**INFORMATION SHOWN**

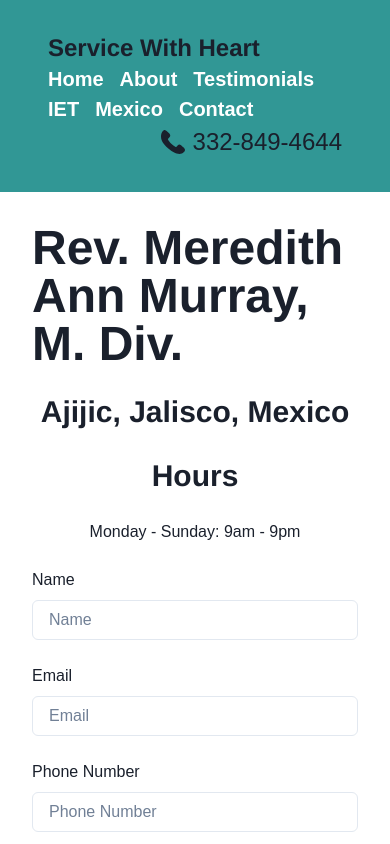
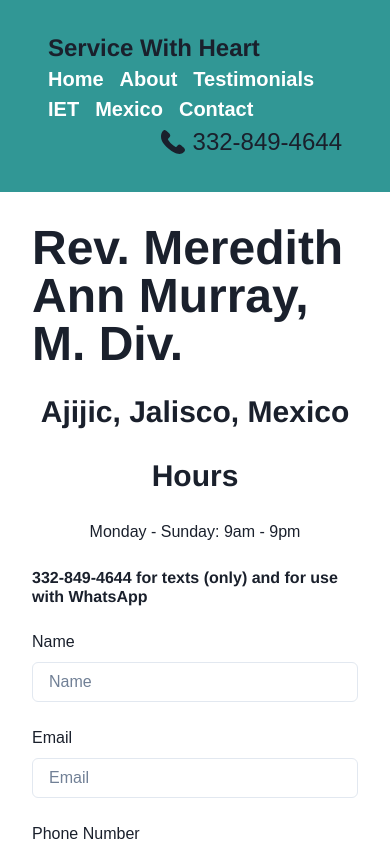
Before and after one commit to tmorse01/service-with-heart, a React (Vite) app: page /contact in a window 390 px wide. Shown: the top 844 px of the page. Built offline with nearby package versions, Linux system fonts and the light colour scheme.

Commit message:
added phone number to contact page

```diff
--- a/src/components/pages/Contact.jsx
+++ b/src/components/pages/Contact.jsx
@@ -58,6 +58,9 @@ const Contact = () => {
           Hours
         </Heading>
         <Text>Monday - Sunday: 9am - 9pm</Text>
+        <Heading as="h5" size="sm">
+          332-849-4644 for texts (only) and for use with WhatsApp
+        </Heading>
         <Box width={{ base: "100%", lg: "400px" }}>
           <Formik
             initialValues={initialValues}
```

**WORK INSTRUCTIONS**
Go through the lines above and tally those with the string "Heading". The total is all that is needed.

**TASK SOLUTION**
3